A key strength of the film lies in how Diep conveys the middle-of-nowhere social ambience which seems to engulf and suffocate Huyen into a tragic silence. Some of social squalor on display is astounding, given how a rigorous censorship regime remains in place in the one-party-state of Vietnam.
Eschewing high drama — apart from, perhaps, a throat-slitting scene which would leave animal-loving audiences queasy — the film thrives in portraying a rough milieu with such ordinariness, in a country nominally communist but obviously well in tune with the excess of capitalist societies everywhere: The machismo at the cockfights; the cramped living conditions marked by trains passing just inches away from foodstalls and crumbling houses; the accepted lack of privacy at gynecological wards; schoolgirls prettying themselves up to curry favor and better grades from their male teachers.

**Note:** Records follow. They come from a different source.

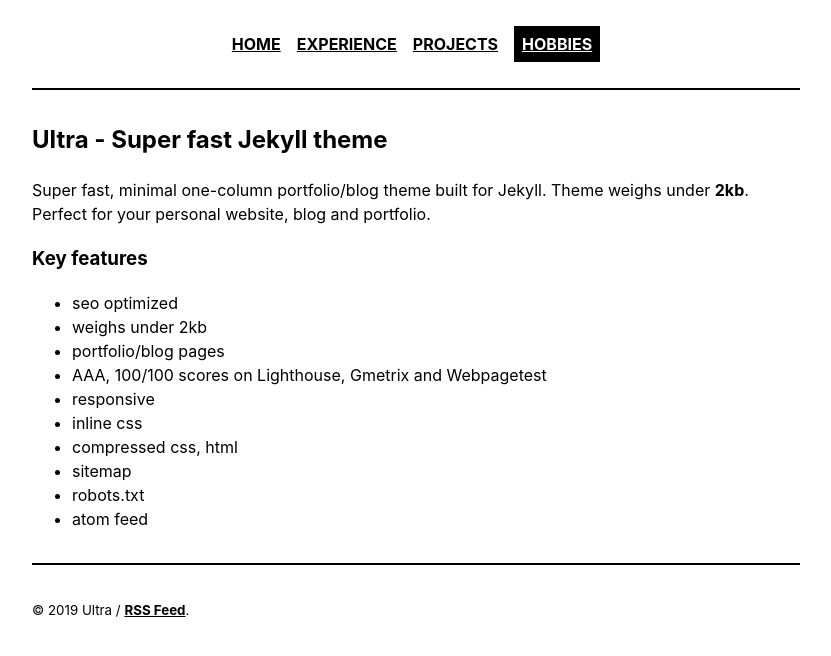
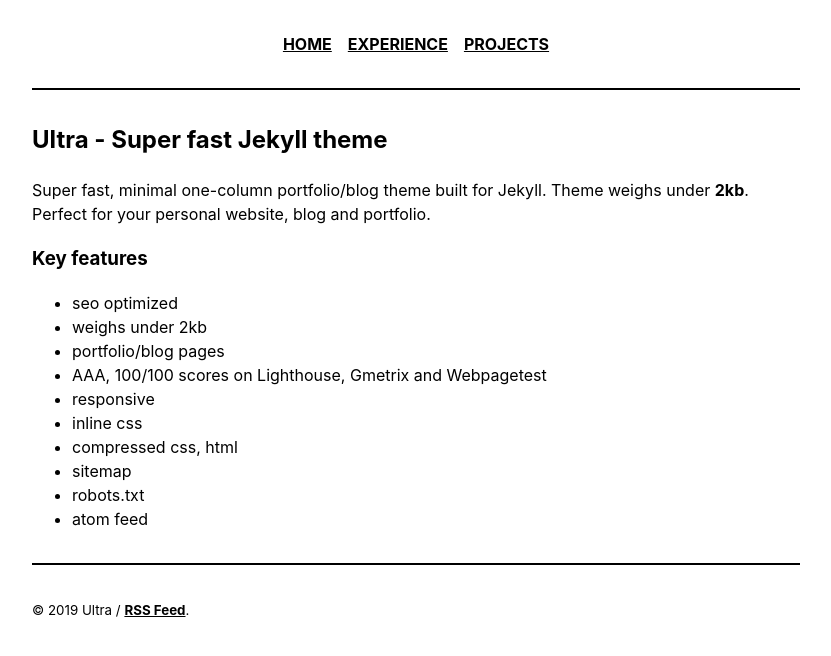
Before and after one commit to winnf/personal-site, a Jekyll site: the page built from _pages/hobbies.md, in a window 1280 px wide. Shown: the top 656 px of the page, without its empty margins (224-1055 px from the left). Built offline with Jekyll 4.4.1, drawn with Linux system fonts in a browser that asks for light colours.

Commit message:
removed hobbies

```diff
--- a/_includes/navigation.html
+++ b/_includes/navigation.html
@@ -3,6 +3,5 @@
     <li><a href="/personal-site/" {% if page.url == "/" %}class="active"{% endif %}>Home</a></li>
     <li><a href="/personal-site/experience" {% if page.url == "/experience" %}class="active"{% endif %}>Experience</a></li>
     <li><a href="/personal-site/projects" {% if page.url == "/projects" %}class="active"{% endif %}>Projects</a></li>
-    <li><a href="/personal-site/hobbies" {% if page.url == "/hobbies" %}class="active"{% endif %}>Hobbies</a></li>
   </ul>
 </nav>
--- a/_sass/_layout.scss
+++ b/_sass/_layout.scss
@@ -39,6 +39,7 @@
 img {
     width: 100%;
     margin: 0.5rem 0;
+
 }
 
 nav {
--- /dev/null
+++ b/assets/css/main.css
@@ -0,0 +1,6 @@
+---
+---
+
+.profile-img {
+  border-radius: 50%
+}
--- a/index.html
+++ b/index.html
@@ -4,5 +4,6 @@
 ---
 
   <article class="post index" role="article">
-  <h1 class="post-title">{{ site.description }}</h1>
+  <h1 class="post-title">{{ site.description }}
+  </h1>
   </article>
```
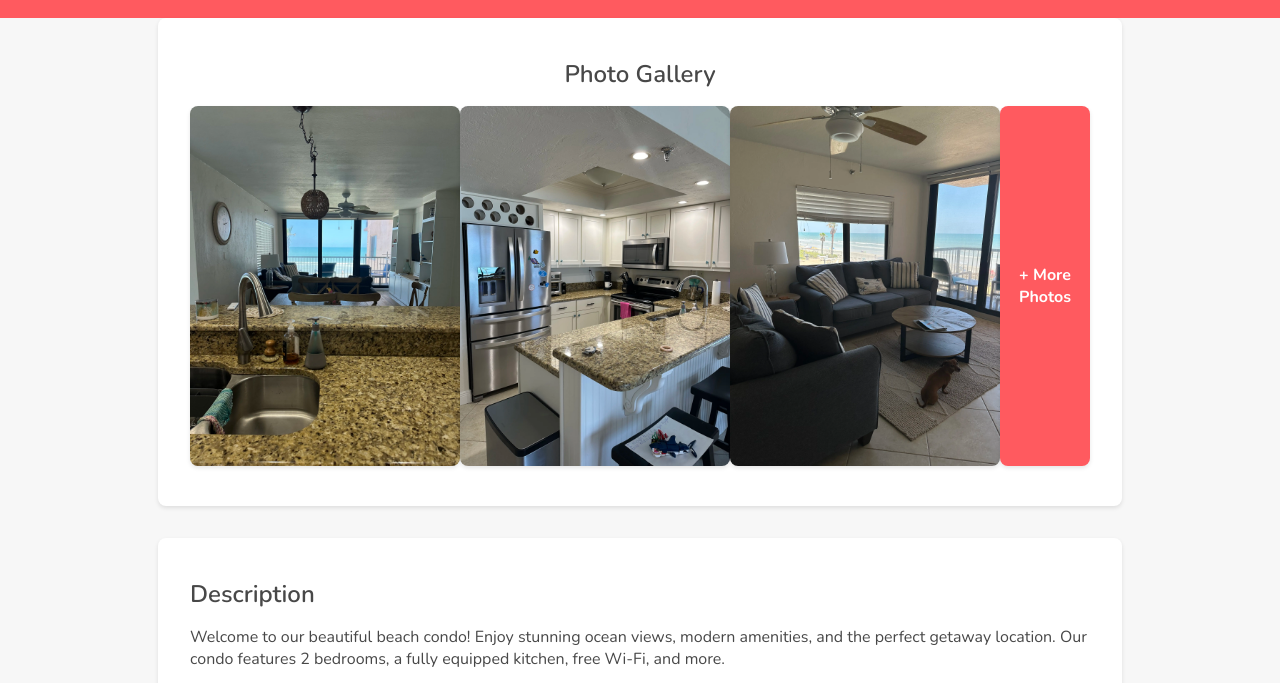
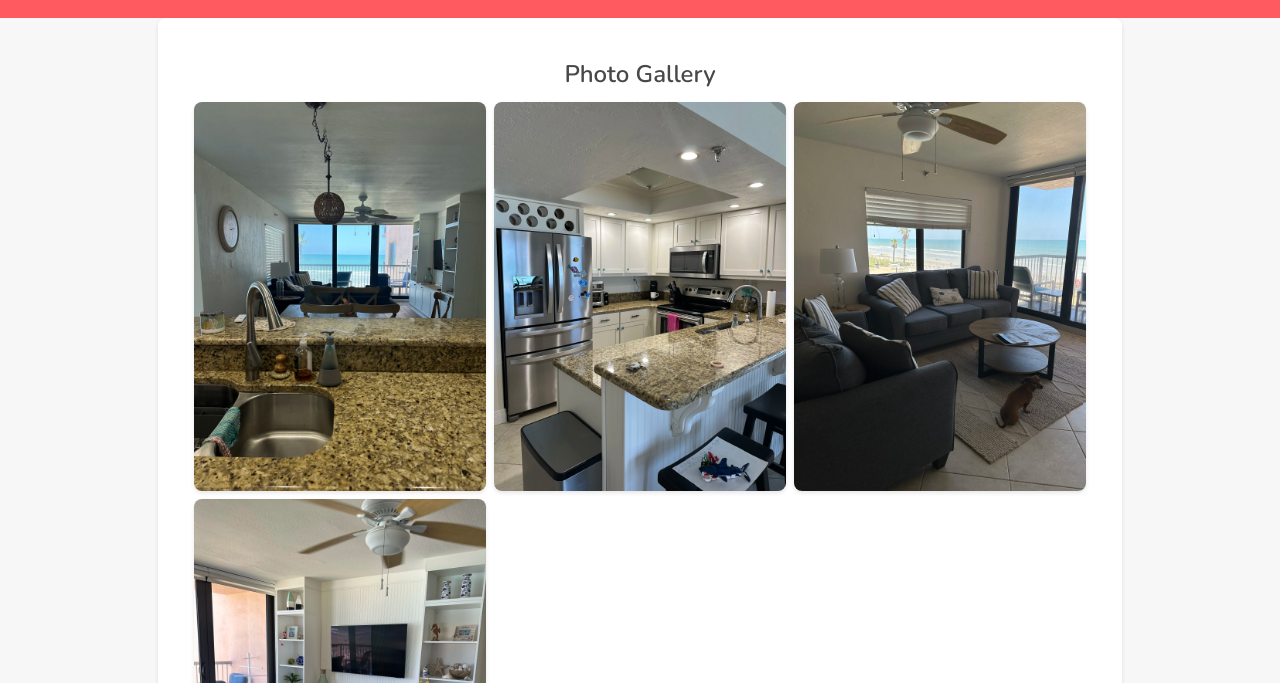
Before and after one commit to mkallenfitness/mkallenfitness.github.io, a plain HTML site: page static/condo/index.html in a window 1280 px wide. Shown: the part 105-788 px from the top of the page. Drawn offline with nearby package versions, Linux system fonts and the light colour scheme.

Commit message:
better gallery preview

```diff
--- a/static/condo/index.html
+++ b/static/condo/index.html
@@ -18,6 +18,7 @@
         <img src="photos/img1.webp" alt="Condo image 1">
         <img src="photos/img2.webp" alt="Condo image 2">
         <img src="photos/img3.webp" alt="Condo image 3">
+        <img src="photos/img4.webp" alt="Condo image 4">
         <div class="more-photos">+ More Photos</div>
     </div>
 </section>
--- a/static/condo/styles.css
+++ b/static/condo/styles.css
@@ -34,31 +34,33 @@ section {
 
 .gallery {
     display: flex;
-    flex-wrap: nowrap;
+    flex-wrap: wrap;
     justify-content: space-between;
     position: relative;
+    margin-bottom: 1rem;
 }
 
 .gallery img {
-    width: 30%;
-    margin: 0.5rem 0;
+    width: calc(33.33% - 0.5rem);
+    margin: 0.25rem;
     border-radius: 8px;
     box-shadow: 0 2px 4px rgba(0, 0, 0, 0.1);
     cursor: pointer;
 }
 
 .more-photos {
-    width: 30%;
+    width: 100%;
     margin: 0.5rem 0;
+    padding: 0.75rem;
     border-radius: 8px;
     box-shadow: 0 2px 4px rgba(0, 0, 0, 0.1);
-    display: flex;
-    align-items: center;
-    justify-content: center;
     background-color: #FF5A5F;
     color: white;
     cursor: pointer;
     font-weight: bold;
+    display: flex;
+    align-items: center;
+    justify-content: center;
 }
 
 #description ul {
@@ -184,3 +186,9 @@ footer {
     max-width: 100%;
     border-radius: 8px;
 }
+
+@media (max-width: 768px) {
+    .gallery img {
+        width: calc(50% - 0.5rem);
+    }
+}
```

These lyrical scenes highlighting the brutality of everyday life in Hanoi provide a stepping-off point for the more fantastical sequences revolving around Huyen's blooming relationship with Hoang. Such visions, ably brought to the screen by Pham Quang Vinh and Nguyen Dan Nam's production design and Pham Quang Minh's camerawork, provide a beauty which heightens Huyen's mundane existence, as her adolescence (and possibly adulthood) flutter away into nothingness.
Venue: Venice Film Festival (Critics' Week); Toronto International Film Festival (Discovery)
Production companies: VBLOCK Media, with Cine Sud Promotion, Filmfarms, Filmallee
Cast: Nguyen Thuy Anh, Hoang Ha, Tran Bao Son, Thanh Duy
Director: Nguyen Hoang Diep
Screenwriter: Nguyen Hoang Diep
Producers: Alan Milligan, David Lindner Leporda, Thierry Lenouvel, Nguyen Hoang Diep
Director of photography: Pham Quang Minh
Production designer: Pham Quang Vinh, Nguyen Dan Nam
Costume designer: Nguyen Diem Huong
Editor: Gustavo Vasco, Jacques Comets
Music: Pierre Aviat
International Sales: Premium Films
No rating; 98 minutes